“What’s Next for Health Care?  Employer Strategies to Maximize Return of Investment (ROI) and Avoid Penalties in the New Era of Patient Protection and Affordable Care Act (PPACA),” presented by Human Resource Executive Online, is a free webinar that will take place Wednesday, May 18th, 2011 at 2 P.M. ET.

The presentation intends to:

  • help you better understand the anticipated financial impact of PPACA


  • provide you with strategies to manage “health spend” – how much you spend on health care.

Space for this free webinar is limited, so click here to learn more or register today!  (Note:  they’ll ask you to set your time zone first.  Don’t be alarmed; you’re in the right place!)

Not your employee, still your problem

A recent court decision involving the Equal Employment Opportunity Commission (EEOC) says that you can be held responsible for the sexual harassment of your employees – even if the harassers are NOT your employees.

At face value, that is some pretty surprising news.  (I’m assuming your reaction to it was something like this.)  But few details about the case will make it less shocking.

Here’s what happened:

  1. Homer Ray Howard was a Cromer Food Services (CFS) route driver who serviced vending machines at Greenville Hospital.
  2. Two Greenville Hospital employees began harassing Howard with sexual comments and propositions.
  3. Howard filed multiple complaints to CFS and one to the hospital itself, with no results.
  4. Howard then filed a complaint with the EEOC.
  5. CFS – after being notified of the EEOC complaint – offered Howard a different route schedule that was lower paying and conflicted with his parental responsibilities.
  6. Howard declined the offer.
  7. CFS then fired Howard.

The court felt CFS’s offer to Howard was not sufficient enough to shield it from responsibility, since it would have placed Howard in a worse position than before (minus the harassment, of course).

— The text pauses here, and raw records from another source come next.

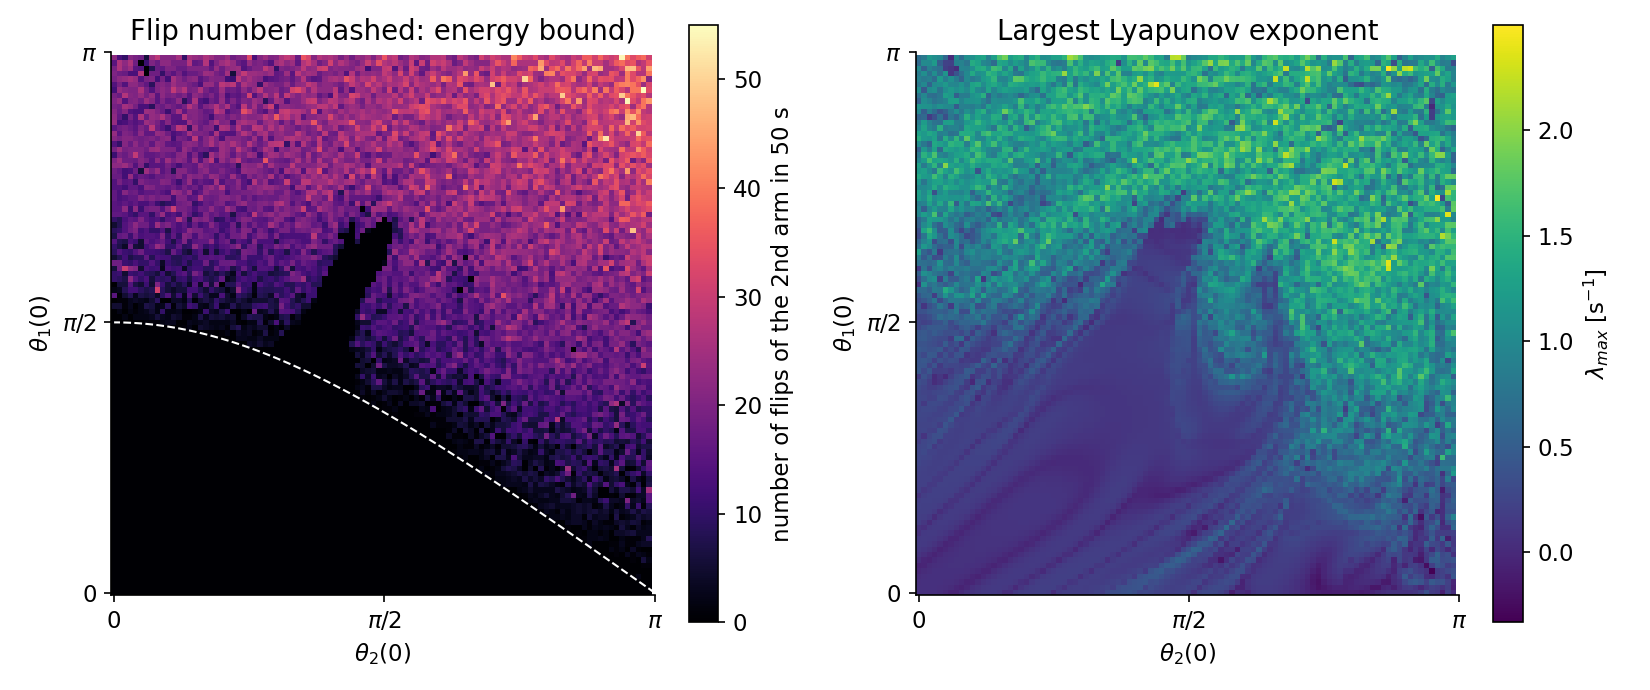
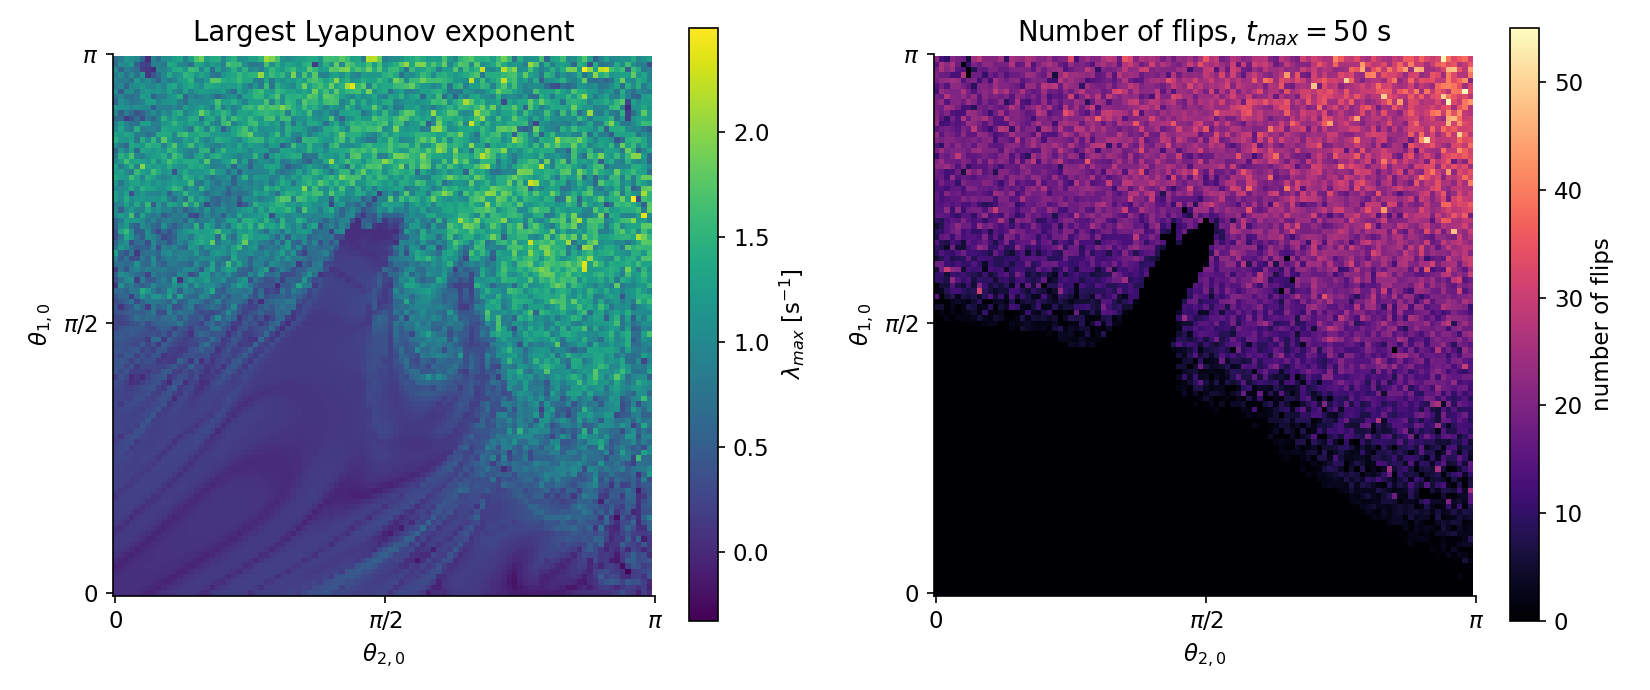
README: corrections after review

diff --git a/scripts/plot_results.py b/scripts/plot_results.py
@@ -14,6 +14,7 @@ FIG.mkdir(exist_ok=True)
 
 METHODS = ["Euler", "RK2", "RK4", "Verlet"]
 COLORS = {"Euler": "#d62728", "RK2": "#ff7f0e", "RK4": "#1f77b4", "Verlet": "#2ca02c"}
+H_COLORS = {2: "#d62728", 3: "#ff7f0e", 4: "#e6b800", 5: "#2ca02c", 6: "#1f77b4"}  # h = 10^-i
 
 plt.rcParams.update({"font.size": 11, "axes.spines.top": False, "axes.spines.right": False})
 
@@ -27,23 +28,18 @@ def load_grid(path):
 
 
 def energy():
-    fig, (ax1, ax2) = plt.subplots(1, 2, figsize=(11, 4))
-
-    for m in METHODS:
-        t, _, _, _, dE, _ = np.loadtxt(DATA / "energy" / f"{m}_dt_1e-3.txt", unpack=True)
-        ax1.semilogy(t[1:], dE[1:], color=COLORS[m], label=m)
-    ax1.set(xlabel="t [s]", ylabel=r"$|E(t)-E_0|/E_0$",
-            title=r"Energy error, $\Delta t=10^{-3}$, $\theta_1=\theta_2=\pi/2$")
-    ax1.legend(frameon=False, ncol=4, loc="upper center", bbox_to_anchor=(0.5, -0.18))
-
-    dts = [10.0**-i for i in range(2, 7)]
-    for m in METHODS:
-        max_err = [np.loadtxt(DATA / "energy" / f"{m}_dt_1e-{i}.txt")[:, 4].max() for i in range(2, 7)]
-        ax2.loglog(dts, max_err, "o-", color=COLORS[m], label=m)
-    ax2.set(xlabel=r"$\Delta t$", ylabel=r"max relative energy error over $t\in[0,10]$",
-            title="Energy error vs time step")
-    ax2.legend(frameon=False)
-
+    """Cumulative relative energy error xi_cum(t) for each method and time step h."""
+    fig, axes = plt.subplots(2, 2, figsize=(11, 8), sharex=True)
+    for ax, m in zip(axes.flat, METHODS):
+        for i, c in H_COLORS.items():
+            t, *_, err_cum = np.loadtxt(DATA / "energy" / f"{m}_dt_1e-{i}.txt", unpack=True)
+            ax.semilogy(t[1:], err_cum[1:], ".", ms=3, color=c, label=rf"$h=10^{{-{i}}}$")
+        ax.set_title(m if m != "Verlet" else "Position Verlet")
+        ax.set_ylabel(r"$\xi_{cum}(t)$")
+    for ax in axes[1]:
+        ax.set_xlabel("t [s]")
+    axes[0, 0].legend(frameon=False, fontsize=9, markerscale=3)
+    fig.suptitle(r"Cumulative energy error, $\theta_1=\theta_2=\pi/2$ at rest")
     fig.tight_layout()
     fig.savefig(FIG / "energy_error.png", dpi=150)
     plt.close(fig)
@@ -74,41 +70,41 @@ def convergence():
 
 
 def lyapunov():
-    theta, ftle, lam, tflip = np.loadtxt(DATA / "lyapunov" / "lyapunov_vs_theta.txt", unpack=True)
-    fig, ax = plt.subplots(figsize=(7, 4.2))
-    ax.plot(theta, lam, "o-", ms=3, color="#1f77b4", label=r"$\lambda_{max}$ (Benettin)")
-    ax.plot(theta, ftle, "s", ms=3, color="#7f7f7f", alpha=0.7, label="FTLE (single run, T=10)")
-    ax.set(xlabel=r"initial angle $\theta_1=\theta_2=\theta$ [rad]", ylabel=r"Lyapunov exponent [s$^{-1}$]",
-           title="Onset of chaos along the diagonal of initial conditions")
-    ax.set_xticks([0, np.pi / 4, np.pi / 2, 3 * np.pi / 4, np.pi],
-                  ["0", r"$\pi/4$", r"$\pi/2$", r"$3\pi/4$", r"$\pi$"])
-    ax.axhline(0, color="k", lw=0.5)
-    ax.legend(frameon=False, loc="upper left")
+    """Largest Lyapunov exponent and first flip time along the symmetric initial condition."""
+    theta, _, lam, tflip = np.loadtxt(DATA / "lyapunov" / "lyapunov_vs_theta.txt", unpack=True)
+    fig, (ax1, ax2) = plt.subplots(1, 2, figsize=(11, 4))
+    ax1.plot(theta, lam, "o-", ms=3, lw=1, color="#1f77b4")
+    ax1.axhline(0, color="k", lw=0.5)
+    ax1.set(ylabel=r"$\lambda_{max}$ [s$^{-1}$]", title="Largest Lyapunov exponent")
+    flipped = tflip > 0  # -1 = no flip within 10 s
+    ax2.plot(theta[flipped], tflip[flipped], "o", ms=3.5, color="#d62728")
+    ax2.set(ylabel="time of first flip [s]", title="Flip time", ylim=(0, 10))
+    for ax in (ax1, ax2):
+        ax.set_xlabel(r"$\theta_0$  (initial condition $\theta_1=\theta_2=\theta_0$, at rest)")
+        ax.set_xlim(0, np.pi * 1.02)
     fig.tight_layout()
     fig.savefig(FIG / "lyapunov_vs_theta.png", dpi=150)
     plt.close(fig)
 
 
 def maps():
+    """Largest Lyapunov exponent and number of flips on a grid of initial conditions."""
     fig, axes = plt.subplots(1, 2, figsize=(11, 4.6))
     ticks = [0, np.pi / 2, np.pi]
     labels = ["0", r"$\pi/2$", r"$\pi$"]
 
-    th1, th2, flips = load_grid(DATA / "grids" / "flip_number.txt")
-    im = axes[0].pcolormesh(th2, th1, flips, cmap="magma", shading="auto")
-    fig.colorbar(im, ax=axes[0], label="number of flips of the 2nd arm in 50 s")
-    # energy bound: starting at rest, the 2nd arm can reach theta2 = pi only if 2cos(th1) + cos(th2) <= 1
-    T2, T1 = np.meshgrid(np.linspace(0, np.pi, 400), np.linspace(0, np.pi, 400))
-    axes[0].contour(T2, T1, 2 * np.cos(T1) + np.cos(T2), levels=[1], colors="w", linestyles="--", linewidths=1)
-    axes[0].set_title("Flip number (dashed: energy bound)")
-
     th1, th2, lam = load_grid(DATA / "grids" / "lyapunov.txt")
-    im = axes[1].pcolormesh(th2, th1, lam, cmap="viridis", shading="auto")
-    fig.colorbar(im, ax=axes[1], label=r"$\lambda_{max}$ [s$^{-1}$]")
-    axes[1].set_title("Largest Lyapunov exponent")
+    im = axes[0].pcolormesh(th2, th1, lam, cmap="viridis", shading="auto")
+    fig.colorbar(im, ax=axes[0], label=r"$\lambda_{max}$ [s$^{-1}$]")
+    axes[0].set_title("Largest Lyapunov exponent")
+
+    th1, th2, flips = load_grid(DATA / "grids" / "flip_number.txt")
+    im = axes[1].pcolormesh(th2, th1, flips, cmap="magma", shading="auto")
+    fig.colorbar(im, ax=axes[1], label="number of flips")
+    axes[1].set_title(r"Number of flips, $t_{max}=50$ s")
 
     for ax in axes:
-        ax.set(xlabel=r"$\theta_2(0)$", ylabel=r"$\theta_1(0)$", aspect="equal")
+        ax.set(xlabel=r"$\theta_{2,0}$", ylabel=r"$\theta_{1,0}$", aspect="equal")
         ax.set_xticks(ticks, labels)
         ax.set_yticks(ticks, labels)
     fig.tight_layout()

diff --git a/README.md b/README.md
@@ -6,46 +6,50 @@ conditions the motion becomes chaotic.
 
 *Course project for Numerical Algorithms, MSc in Physics of Complex Systems, University of Turin.*
 
-![Flip number and largest Lyapunov exponent over the plane of initial angles](figures/maps.png)
+![Largest Lyapunov exponent and number of flips over the plane of initial angles](figures/maps.png)
 
-*Both arms start at rest from angles (θ₁, θ₂). **Left:** how many times the second arm flips over
-in 50 s. The dashed line is the energy bound 2 cos θ₁ + cos θ₂ = 1: below it the pendulum does not
-have enough energy to flip, and the simulation correctly never does. **Right:** largest Lyapunov
-exponent. The regular region at low energy (λ ≈ 0) gives way to chaos as the initial angles grow,
-with filaments of regular motion inside the chaotic sea.*
+*Both arms start at rest from angles (θ₁,₀, θ₂,₀). **Left:** largest Lyapunov exponent. **Right:**
+number of flips of the second arm in 50 s. Chaos does not depend only on the total energy but on
+the specific combination of initial angles: an extended region of regular motion reaches deep into
+the chaotic zone for θ₁,₀, θ₂,₀ ≳ π/2.*
 
 ## What is in the project
 
 | | |
 |---|---|
-| **Model** | Point masses m₁ = m₂ = 1, rods L₁ = L₂ = 1, g = 9.81; full nonlinear equations of motion and the small-angle linearization ([`src/system.cpp`](src/system.cpp)) |
+| **Model** | Point masses m₁ = m₂ = 1, rods L₁ = L₂ = 1, g = 9.81; equations of motion from the Lagrangian and their small-angle linearization ([`src/system.cpp`](src/system.cpp)) |
 | **Integrators** | Euler, RK2 (midpoint), RK4, position Verlet ([`src/integrators.cpp`](src/integrators.cpp)) |
-| **Validation** | energy conservation vs time step; global error against the exact normal-mode solution of the linearized system |
-| **Chaos** | largest Lyapunov exponent with Benettin's renormalisation algorithm, finite-time Lyapunov exponent, flip time and number of flips ([`src/lyapunov.cpp`](src/lyapunov.cpp), [`src/flip_time.cpp`](src/flip_time.cpp)) |
+| **Validation** | cumulative energy error vs time step; global error against the exact normal-mode solution of the linearized system |
+| **Chaos** | largest Lyapunov exponent with Benettin's algorithm, time of the first flip and number of flips ([`src/lyapunov.cpp`](src/lyapunov.cpp), [`src/flip_time.cpp`](src/flip_time.cpp)) |
 
 ## Results
 
-**1. The integrators converge with their theoretical order.** On the linearized system θ₁(t) is known
-exactly, so the global error at t = 10 s can be measured directly: Euler is first order, RK2 and
-Verlet second order, RK4 fourth order down to machine precision.
+**1. Energy conservation.** For an isolated pendulum the energy must stay constant, so its drift
+measures the accuracy of each scheme. Euler and RK2 behave as expected for first- and second-order
+methods. Position Verlet scales even more slowly than Euler: its good properties hold only when
+the accelerations depend on positions alone, while here they also depend on the velocities.
+RK4 is the most accurate, but its error is not monotonic in h: below h = 10⁻⁴ round-off errors
+accumulate faster than truncation errors decrease, so h = 10⁻⁴ is the optimal step.
+
+![Cumulative energy error](figures/energy_error.png)
+
+**2. Convergence.** In the small-oscillation regime θ₁(t) is known exactly, and the error at
+t = 10 s confirms the theoretical orders: 1 for Euler, 2 for RK2 and Verlet (which recovers its
+order once the velocity-dependent terms become negligible), 4 for RK4, down to a floor of about
+10⁻¹⁶ set by double precision.
 
 ![Convergence of the four integrators](figures/convergence.png)
 
-**2. Energy conservation tells a different story on the nonlinear system.** RK4 keeps the relative
-energy error below 10⁻¹¹ at Δt = 10⁻³. Position Verlet, which is second order on the linear problem,
-shows an energy error that scales only as Δt: for the double pendulum the accelerations depend
-on the velocities, so the scheme loses the symplectic structure that usually makes Verlet good at
-conserving energy. RK4 with Δt = 10⁻⁴ was therefore used for all the chaos indicators.
+**3. Transition to chaos.** With RK4 and h = 10⁻⁴, along the symmetric initial condition
+θ₁ = θ₂ = θ₀ two indicators built on different principles, the divergence of nearby trajectories
+(λ_max) and a macroscopic event (the first flip), identify the same threshold θ₀ ≈ 1.6, just above
+π/2: below it the motion is regular and the pendulum never flips, above it λ_max becomes positive
+and the flip time becomes finite but highly irregular.
 
-![Energy error](figures/energy_error.png)
+![Lyapunov exponent and flip time along the symmetric initial condition](figures/lyapunov_vs_theta.png)
 
-**3. Onset of chaos.** Along the diagonal θ₁ = θ₂ = θ the Lyapunov exponent stays close to zero up to
-θ ≈ π/2 and then becomes clearly positive. The single-run FTLE agrees with Benettin's estimate in
-the chaotic region but overestimates it in the regular one, where the separation has not yet
-settled on its asymptotic growth. The last point (θ = π, both arms upright) is the unstable
-equilibrium.
-
-![Lyapunov exponent along the diagonal](figures/lyapunov_vs_theta.png)
+**4. Beyond the symmetric case.** On the full grid of initial angles (figure at the top) the
+regular and chaotic regions have a non-trivial shape that the one-dimensional scan cannot capture.
 
 ## Repository structure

The case certainly highlights the importance of taking employee complaints seriously – even if the complaint isn’t about one of your employees.

To read more about EEOC v. Cromer Food Servs., Inc., click here.

Even though Internet pornography has helped forward the careers of such prominent figures as Paris Hilton, Kim Kardashian, and Screech from Saved By the Bell, I doubt it’s the kind of web presence you would want associated with your company.

If you haven’t heard – well, I guess even if you have – the Internet Corporation for Assigned Names and Numbers (ICANN) has approved a new top-level domain (TLD):  .xxx.  The .xxx will be used for adult entertainment industry websites, and there is every possibility they could use your trademarked company name!

I don’t know why an adult entertainment company would want as their domain name (though, nothing turns me on like an upset stomach), but they’d want to make sure they couldn’t get it if they tried.  Luckily, our partners at ReedSmith LLP are here to help teach us how to do it with an article entitled, “Protecting Your Trademarks in the World of .xxx Domain Names.”

Learn how to protect your brand from the ever-creeping hand of Internet pornography – click here to read the article.

What to do if you receive a “no match” letter

For the most part, the only “no match” letters I received were emails from  But now the Social Security Administration (SSA) wants to join in on the fun.

On April 6th, 2011, the SSA announced it would once again begin sending “Decentralized Correspondence” (“DECOR”), also called “no match” letters.  The letters, sent to employees or – if a home address can’t be verified – their employers, notify employees of discrepancies between submitted information and the SSA’s records.  So basically mismatched Social Security numbers and the like.

Now, if you receive a “no match” letter for one of your employees, don’t panic!  It doesn’t necessarily mean that employee is working for you illegally.

The attorneys at Schwabe, Williamson, & Wyatt have written an article with some tips on what to do if you find yourself having to handle a “no match” situation.  The article advises you to:

  • not take adverse action against the employee
  • check your records ASAP to make sure the error wasn’t on your end
  • if you receive the letter – not the employee – notify him or her ASAP (definitely within 30 days)
  • instruct the employee – dated and in writing – to contact the local SSA office.

To read the full article, click here.